Web page revision data
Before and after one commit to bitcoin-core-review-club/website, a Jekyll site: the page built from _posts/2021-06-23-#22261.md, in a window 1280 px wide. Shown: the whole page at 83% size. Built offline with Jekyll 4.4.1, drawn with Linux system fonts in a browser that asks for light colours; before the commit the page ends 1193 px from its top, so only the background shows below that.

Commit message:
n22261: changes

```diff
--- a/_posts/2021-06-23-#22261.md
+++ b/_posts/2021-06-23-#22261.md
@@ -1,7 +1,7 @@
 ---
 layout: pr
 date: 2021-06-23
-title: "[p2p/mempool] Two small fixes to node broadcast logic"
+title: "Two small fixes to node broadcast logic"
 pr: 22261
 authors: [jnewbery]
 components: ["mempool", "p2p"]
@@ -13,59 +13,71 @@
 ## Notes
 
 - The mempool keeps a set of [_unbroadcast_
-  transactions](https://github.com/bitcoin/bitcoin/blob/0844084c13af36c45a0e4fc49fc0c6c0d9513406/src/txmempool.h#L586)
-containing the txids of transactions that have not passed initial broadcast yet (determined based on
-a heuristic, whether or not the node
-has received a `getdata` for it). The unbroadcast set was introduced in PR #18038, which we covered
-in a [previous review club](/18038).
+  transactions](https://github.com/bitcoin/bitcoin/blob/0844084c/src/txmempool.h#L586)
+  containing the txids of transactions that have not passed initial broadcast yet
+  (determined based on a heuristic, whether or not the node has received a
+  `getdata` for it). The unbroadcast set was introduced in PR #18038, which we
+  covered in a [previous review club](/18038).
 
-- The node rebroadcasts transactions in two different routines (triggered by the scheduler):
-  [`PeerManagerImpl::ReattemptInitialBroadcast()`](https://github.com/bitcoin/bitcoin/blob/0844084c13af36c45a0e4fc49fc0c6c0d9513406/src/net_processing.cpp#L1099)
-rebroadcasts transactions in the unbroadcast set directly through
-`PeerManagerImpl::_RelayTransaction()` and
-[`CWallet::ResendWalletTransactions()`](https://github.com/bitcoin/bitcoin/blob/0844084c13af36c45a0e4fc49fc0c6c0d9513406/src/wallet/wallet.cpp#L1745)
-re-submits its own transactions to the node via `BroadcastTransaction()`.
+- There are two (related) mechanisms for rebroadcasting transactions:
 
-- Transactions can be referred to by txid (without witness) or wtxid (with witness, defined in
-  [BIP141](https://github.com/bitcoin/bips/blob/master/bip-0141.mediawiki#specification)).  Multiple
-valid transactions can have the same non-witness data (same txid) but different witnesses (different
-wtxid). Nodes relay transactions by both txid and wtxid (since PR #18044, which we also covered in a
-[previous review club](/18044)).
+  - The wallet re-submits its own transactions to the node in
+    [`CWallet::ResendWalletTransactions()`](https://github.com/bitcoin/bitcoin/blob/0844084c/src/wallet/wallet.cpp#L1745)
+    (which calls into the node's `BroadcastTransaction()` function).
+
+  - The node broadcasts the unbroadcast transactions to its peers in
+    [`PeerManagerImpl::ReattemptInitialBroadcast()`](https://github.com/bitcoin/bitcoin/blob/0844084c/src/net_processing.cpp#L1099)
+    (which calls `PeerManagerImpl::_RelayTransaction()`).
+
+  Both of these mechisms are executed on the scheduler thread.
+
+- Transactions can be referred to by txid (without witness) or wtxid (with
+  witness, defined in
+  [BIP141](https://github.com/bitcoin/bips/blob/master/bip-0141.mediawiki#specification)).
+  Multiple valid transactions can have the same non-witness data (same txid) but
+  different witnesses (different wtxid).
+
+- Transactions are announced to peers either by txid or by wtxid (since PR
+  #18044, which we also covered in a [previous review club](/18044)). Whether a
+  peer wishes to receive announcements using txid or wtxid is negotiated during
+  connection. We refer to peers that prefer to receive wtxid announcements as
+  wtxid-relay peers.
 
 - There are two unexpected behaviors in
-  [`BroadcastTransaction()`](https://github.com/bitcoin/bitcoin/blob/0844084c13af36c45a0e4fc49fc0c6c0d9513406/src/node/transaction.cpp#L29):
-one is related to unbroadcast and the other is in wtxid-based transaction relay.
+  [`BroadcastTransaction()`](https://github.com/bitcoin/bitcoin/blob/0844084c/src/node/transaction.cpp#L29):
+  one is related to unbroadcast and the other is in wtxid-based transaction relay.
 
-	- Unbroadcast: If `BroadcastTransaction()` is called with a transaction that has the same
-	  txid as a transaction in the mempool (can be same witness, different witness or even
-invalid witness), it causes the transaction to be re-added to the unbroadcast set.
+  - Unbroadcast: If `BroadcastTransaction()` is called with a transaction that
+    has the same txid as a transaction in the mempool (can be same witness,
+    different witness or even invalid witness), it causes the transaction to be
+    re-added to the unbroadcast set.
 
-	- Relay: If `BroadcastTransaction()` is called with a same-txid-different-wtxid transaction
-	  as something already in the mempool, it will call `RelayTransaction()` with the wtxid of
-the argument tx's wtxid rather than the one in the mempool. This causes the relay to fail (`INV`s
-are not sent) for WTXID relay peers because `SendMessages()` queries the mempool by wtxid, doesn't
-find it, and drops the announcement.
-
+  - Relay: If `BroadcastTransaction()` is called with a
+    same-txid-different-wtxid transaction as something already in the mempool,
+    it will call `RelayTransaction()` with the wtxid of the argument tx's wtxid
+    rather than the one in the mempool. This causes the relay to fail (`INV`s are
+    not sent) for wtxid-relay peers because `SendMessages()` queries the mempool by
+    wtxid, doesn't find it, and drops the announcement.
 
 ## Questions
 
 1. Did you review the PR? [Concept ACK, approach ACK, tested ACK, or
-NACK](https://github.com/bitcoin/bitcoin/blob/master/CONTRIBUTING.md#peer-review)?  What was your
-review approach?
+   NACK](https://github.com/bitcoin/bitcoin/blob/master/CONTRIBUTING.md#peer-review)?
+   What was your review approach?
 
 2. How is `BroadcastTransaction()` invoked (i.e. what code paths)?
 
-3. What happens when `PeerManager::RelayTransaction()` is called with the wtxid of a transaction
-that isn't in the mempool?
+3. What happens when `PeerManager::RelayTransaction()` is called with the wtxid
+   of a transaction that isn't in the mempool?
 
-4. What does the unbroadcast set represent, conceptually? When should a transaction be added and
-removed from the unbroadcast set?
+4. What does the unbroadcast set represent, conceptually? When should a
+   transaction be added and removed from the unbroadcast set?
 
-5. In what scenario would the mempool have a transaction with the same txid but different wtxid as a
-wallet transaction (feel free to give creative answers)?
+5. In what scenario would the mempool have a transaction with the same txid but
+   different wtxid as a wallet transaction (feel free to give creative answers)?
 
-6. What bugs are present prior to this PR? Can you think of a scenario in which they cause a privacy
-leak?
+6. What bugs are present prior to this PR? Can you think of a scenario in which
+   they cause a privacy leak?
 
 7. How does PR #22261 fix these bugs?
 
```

● Exercise goal
Lines above with "based" in them are the ones to copy.

● Solution to this task
-containing the txids of transactions that have not passed initial broadcast yet (determined based on
+  (determined based on a heuristic, whether or not the node has received a
-one is related to unbroadcast and the other is in wtxid-based transaction relay.
+  one is related to unbroadcast and the other is in wtxid-based transaction relay.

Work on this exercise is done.